Exploring Biological Diversity

Photo collage of multiple insect and plant species

What is biodiversity?

Biodiversity is simply a measure of the variety of species in a given area or ecosystem.

Higher levels of biodiversity are better than lower levels. Why? Because more diversity makes an ecosystem more resilient to change, and because an ecosystem relies on all the species within it to function at its best level. Every species has a role, and removing a species can cause a ripple reaction through an ecosystem.

Threats to biodiversity

The biggest threat to biodiversity right now is the actions of humans.

Edward O. Wilson, famed American biologist and naturalist, breaks down the threats to biodiversity into 5 categories, with the helpful acronym of HIPPO.

H- Habitat Destruction

I- Invasive Species

P- Pollution

P- Population, as in human over-population

O- Over harvesting

Learn more at https://en.wikipedia.org/wiki/Biodiversity#Threats

Photo of deforestation
Photo of a pile of zebra mussels.

Mussels at Ivie

A case study in invasive species in San Angelo.

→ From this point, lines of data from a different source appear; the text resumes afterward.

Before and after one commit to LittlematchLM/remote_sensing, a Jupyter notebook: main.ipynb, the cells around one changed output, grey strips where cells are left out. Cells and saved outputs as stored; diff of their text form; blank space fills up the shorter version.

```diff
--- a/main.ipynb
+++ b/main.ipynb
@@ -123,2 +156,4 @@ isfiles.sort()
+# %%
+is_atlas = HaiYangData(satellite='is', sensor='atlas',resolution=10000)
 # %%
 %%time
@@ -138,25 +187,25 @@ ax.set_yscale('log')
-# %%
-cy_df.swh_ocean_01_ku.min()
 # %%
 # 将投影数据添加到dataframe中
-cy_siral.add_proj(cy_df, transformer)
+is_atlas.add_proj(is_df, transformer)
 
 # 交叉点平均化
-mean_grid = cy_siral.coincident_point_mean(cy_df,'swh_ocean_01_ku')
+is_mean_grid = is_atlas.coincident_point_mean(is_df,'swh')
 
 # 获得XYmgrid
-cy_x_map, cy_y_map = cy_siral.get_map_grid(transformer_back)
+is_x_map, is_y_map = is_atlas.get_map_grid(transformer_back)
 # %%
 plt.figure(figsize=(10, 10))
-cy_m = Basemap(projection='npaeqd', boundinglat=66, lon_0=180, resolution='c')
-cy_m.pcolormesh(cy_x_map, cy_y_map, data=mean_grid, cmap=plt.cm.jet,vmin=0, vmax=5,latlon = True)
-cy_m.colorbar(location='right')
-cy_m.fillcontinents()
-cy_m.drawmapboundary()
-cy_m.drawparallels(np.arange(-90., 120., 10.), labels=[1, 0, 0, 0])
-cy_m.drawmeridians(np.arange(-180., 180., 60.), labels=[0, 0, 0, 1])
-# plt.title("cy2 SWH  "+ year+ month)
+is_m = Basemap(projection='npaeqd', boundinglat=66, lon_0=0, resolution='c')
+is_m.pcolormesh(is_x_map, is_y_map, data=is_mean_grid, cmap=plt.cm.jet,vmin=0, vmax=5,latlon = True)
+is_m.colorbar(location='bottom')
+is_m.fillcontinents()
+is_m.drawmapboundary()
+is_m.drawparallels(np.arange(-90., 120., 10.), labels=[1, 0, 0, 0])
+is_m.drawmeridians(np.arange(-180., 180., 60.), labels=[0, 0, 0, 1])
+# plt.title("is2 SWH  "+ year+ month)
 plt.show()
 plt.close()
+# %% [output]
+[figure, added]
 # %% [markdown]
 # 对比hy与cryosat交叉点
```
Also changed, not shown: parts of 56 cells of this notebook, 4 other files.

On July 13, 2020, the Texas Parks and Wildlife Department (TPWD) upgraded O.H. Ivie Lake to a status of fully infested with invasive zebra mussels. That's just over 1 year after 4 individual adult mussels were first found in one of the lake's storage tanks.

LIke many invasive species, zebra mussels do not have a predator in areas where they are introduced. This means that they can grow their populations unchecked, and cause quite a bit of damage in a short amount of time. It also means they compete with native species for food sources, which can do damage to recreational activities like bass fishing, something for which O.H. Ivie is known.

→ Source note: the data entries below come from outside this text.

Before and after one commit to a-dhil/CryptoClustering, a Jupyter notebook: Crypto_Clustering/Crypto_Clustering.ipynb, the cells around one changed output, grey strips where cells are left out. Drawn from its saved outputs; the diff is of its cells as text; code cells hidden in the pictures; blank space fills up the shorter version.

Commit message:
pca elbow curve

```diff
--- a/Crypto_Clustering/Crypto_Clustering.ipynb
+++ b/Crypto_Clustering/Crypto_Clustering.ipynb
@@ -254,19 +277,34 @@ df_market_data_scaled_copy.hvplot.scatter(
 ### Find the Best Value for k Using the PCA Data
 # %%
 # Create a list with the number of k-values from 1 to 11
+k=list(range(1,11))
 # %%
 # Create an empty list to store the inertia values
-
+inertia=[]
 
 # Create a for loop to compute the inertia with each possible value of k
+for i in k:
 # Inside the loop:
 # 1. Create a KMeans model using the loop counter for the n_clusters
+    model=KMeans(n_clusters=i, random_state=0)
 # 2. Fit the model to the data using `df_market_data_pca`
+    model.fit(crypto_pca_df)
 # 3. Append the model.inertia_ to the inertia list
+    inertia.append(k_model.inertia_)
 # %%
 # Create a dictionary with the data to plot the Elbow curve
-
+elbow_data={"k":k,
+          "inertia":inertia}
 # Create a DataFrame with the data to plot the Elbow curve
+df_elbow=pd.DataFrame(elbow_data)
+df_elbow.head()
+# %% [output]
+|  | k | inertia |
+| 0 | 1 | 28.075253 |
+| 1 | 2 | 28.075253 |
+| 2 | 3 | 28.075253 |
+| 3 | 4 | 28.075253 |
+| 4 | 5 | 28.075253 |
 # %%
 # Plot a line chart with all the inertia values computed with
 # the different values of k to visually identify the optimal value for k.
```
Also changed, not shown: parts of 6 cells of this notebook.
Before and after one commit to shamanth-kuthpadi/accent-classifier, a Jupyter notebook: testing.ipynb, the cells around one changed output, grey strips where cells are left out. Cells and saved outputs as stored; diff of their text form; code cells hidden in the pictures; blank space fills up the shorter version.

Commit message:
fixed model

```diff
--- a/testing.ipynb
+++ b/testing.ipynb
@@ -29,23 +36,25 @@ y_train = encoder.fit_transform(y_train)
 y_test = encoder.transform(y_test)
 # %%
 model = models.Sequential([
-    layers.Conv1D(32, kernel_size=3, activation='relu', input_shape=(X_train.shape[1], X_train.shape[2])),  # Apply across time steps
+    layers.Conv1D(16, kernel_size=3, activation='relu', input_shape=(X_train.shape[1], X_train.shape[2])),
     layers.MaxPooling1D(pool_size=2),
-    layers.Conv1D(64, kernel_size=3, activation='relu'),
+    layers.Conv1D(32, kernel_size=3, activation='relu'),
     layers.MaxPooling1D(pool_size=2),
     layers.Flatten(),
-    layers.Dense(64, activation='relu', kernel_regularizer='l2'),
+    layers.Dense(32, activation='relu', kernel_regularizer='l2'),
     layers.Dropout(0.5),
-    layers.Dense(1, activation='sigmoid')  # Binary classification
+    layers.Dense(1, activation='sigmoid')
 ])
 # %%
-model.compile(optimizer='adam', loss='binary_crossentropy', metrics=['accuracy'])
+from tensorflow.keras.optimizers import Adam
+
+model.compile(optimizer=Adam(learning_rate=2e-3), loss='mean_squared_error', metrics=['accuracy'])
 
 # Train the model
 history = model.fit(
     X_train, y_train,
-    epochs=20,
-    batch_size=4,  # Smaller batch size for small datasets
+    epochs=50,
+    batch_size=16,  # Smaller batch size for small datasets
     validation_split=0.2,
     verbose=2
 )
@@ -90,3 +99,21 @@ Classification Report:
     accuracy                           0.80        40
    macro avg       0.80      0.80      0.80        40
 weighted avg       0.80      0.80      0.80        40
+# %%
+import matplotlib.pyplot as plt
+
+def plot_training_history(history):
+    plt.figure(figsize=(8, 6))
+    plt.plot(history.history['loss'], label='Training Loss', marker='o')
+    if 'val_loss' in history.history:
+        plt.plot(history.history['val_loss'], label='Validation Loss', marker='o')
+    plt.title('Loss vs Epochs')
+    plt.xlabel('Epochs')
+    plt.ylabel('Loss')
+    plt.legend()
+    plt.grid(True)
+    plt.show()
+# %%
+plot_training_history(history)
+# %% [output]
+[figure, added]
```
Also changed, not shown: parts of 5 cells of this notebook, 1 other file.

TWPD states that zebra mussels cause other several problems, including littering lake's shores with sharp shells, damaging boats, and clogging water intake pipes.

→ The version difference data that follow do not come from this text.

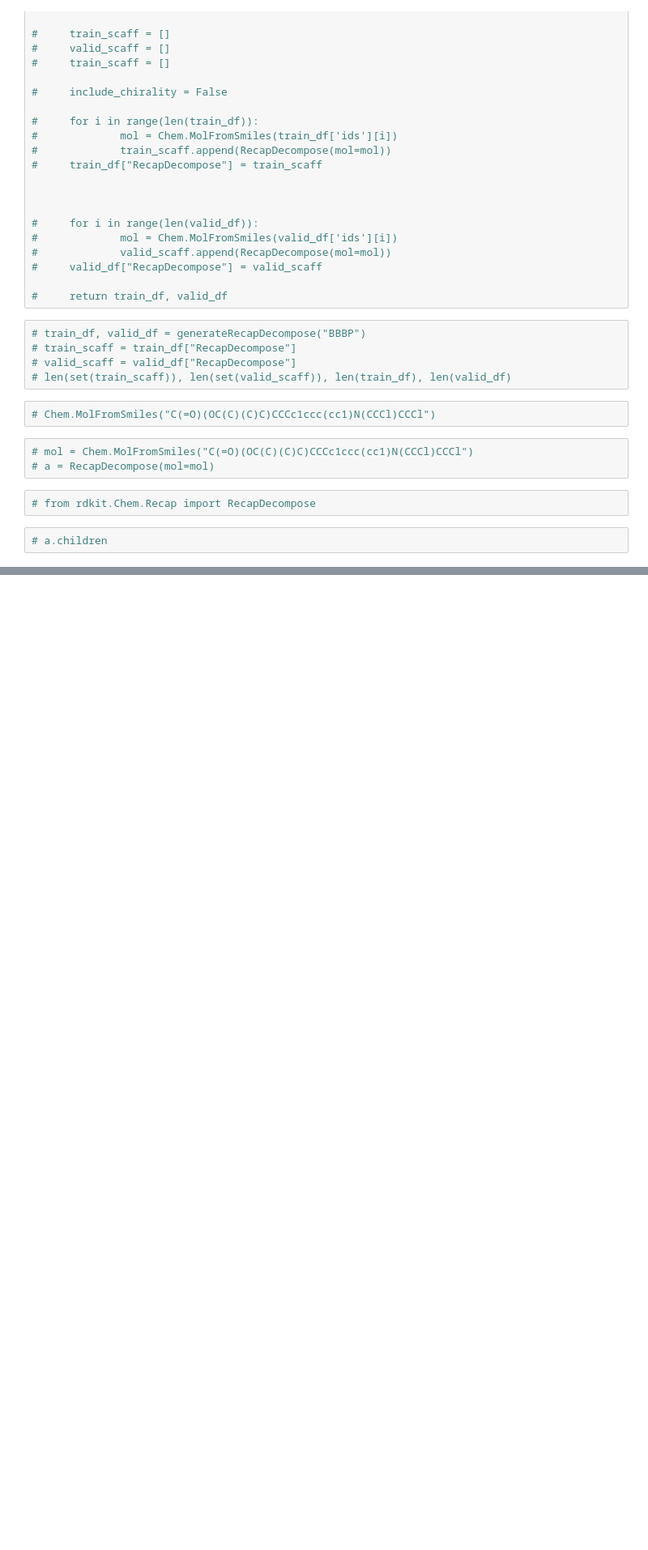
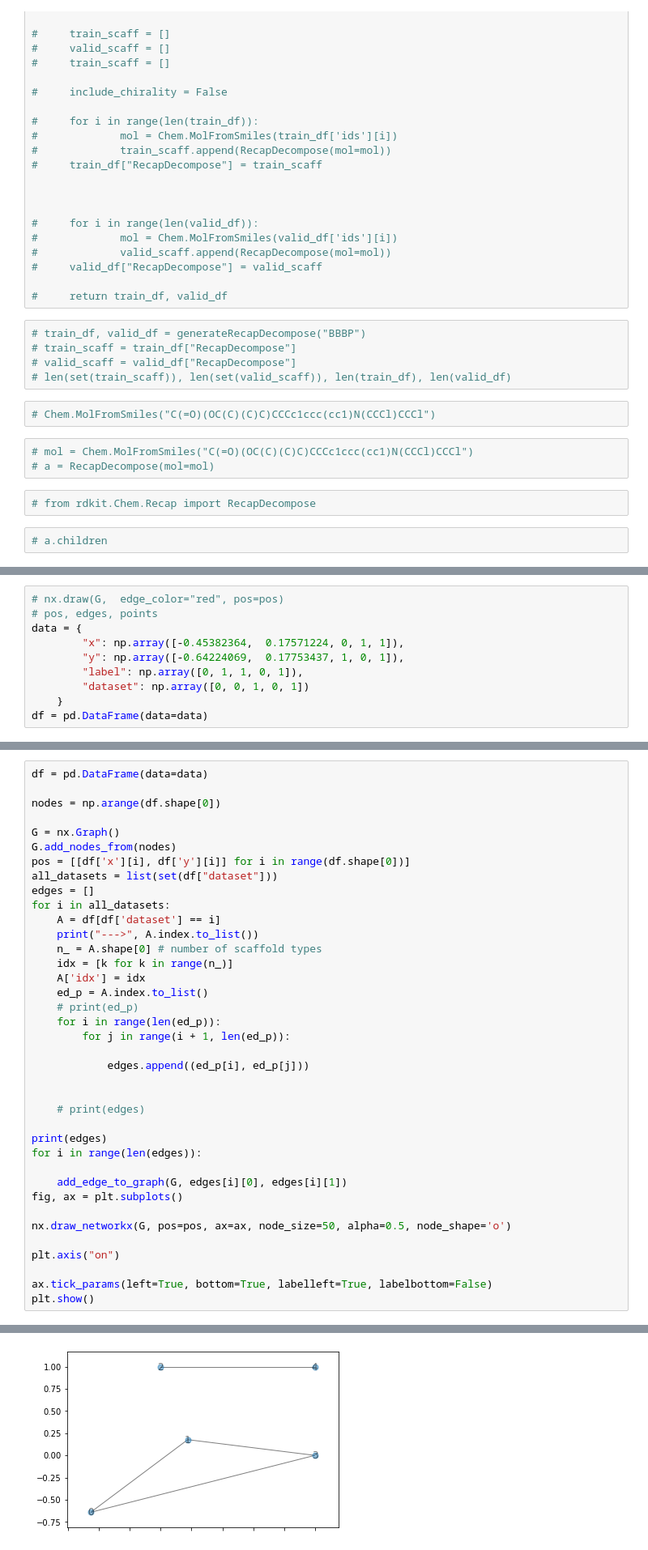
Before and after one commit to YerevaNN/fairseq, a Jupyter notebook: scripts/analyze.ipynb, the cells around one changed output, grey strips where cells are left out. Shown: that part at 81% size. Saved outputs shown, nothing was run; the diff lists cells and outputs as text; blank space fills up the shorter version.

```diff
--- a/scripts/analyze.ipynb
+++ b/scripts/analyze.ipynb
@@ -986,0 +1067,10 @@ len(set(list(set(train_scaff)) + list(set(valid_scaff))))
+# %%
+# nx.draw(G,  edge_color="red", pos=pos)
+# pos, edges, points
+data = {
+        "x": np.array([-0.45382364,  0.17571224, 0, 1, 1]),
+        "y": np.array([-0.64224069,  0.17753437, 1, 0, 1]),
+        "label": np.array([0, 1, 1, 0, 1]),
+        "dataset": np.array([0, 0, 1, 0, 1])
+    }
+df = pd.DataFrame(data=data)
@@ -986,0 +1089,39 @@ len(set(list(set(train_scaff)) + list(set(valid_scaff))))
+# %%
+df = pd.DataFrame(data=data)
+
+nodes = np.arange(df.shape[0])
+
+G = nx.Graph()
+G.add_nodes_from(nodes)
+pos = [[df['x'][i], df['y'][i]] for i in range(df.shape[0])]
+all_datasets = list(set(df["dataset"]))
+edges = []
+for i in all_datasets:
+    A = df[df['dataset'] == i]
+    print("--->", A.index.to_list())
+    n_ = A.shape[0] # number of scaffold types
+    idx = [k for k in range(n_)]
+    A['idx'] = idx
+    ed_p = A.index.to_list()
+    # print(ed_p)
+    for i in range(len(ed_p)):
+        for j in range(i + 1, len(ed_p)):
+
+            edges.append((ed_p[i], ed_p[j]))
+
+
+    # print(edges)
+
+print(edges)
+for i in range(len(edges)):
+
+    add_edge_to_graph(G, edges[i][0], edges[i][1])
+fig, ax = plt.subplots()
+
+nx.draw_networkx(G, pos=pos, ax=ax, node_size=50, alpha=0.5, node_shape='o')
+
+plt.axis("on")
+
+ax.tick_params(left=True, bottom=True, labelleft=True, labelbottom=False)
+plt.show()
+# %% [output]
@@ -986,0 +1141 @@ len(set(list(set(train_scaff)) + list(set(valid_scaff))))
+[figure, added]
```
Also changed, not shown: parts of 43 cells of this notebook, 23 other files.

Boaters can do their part to help prevent further spread of zebra mussels by ensuring they follow procedures to properly drain water from their boats before leaving the lake.

For more information, please visit tpwd.texas.gov/decon.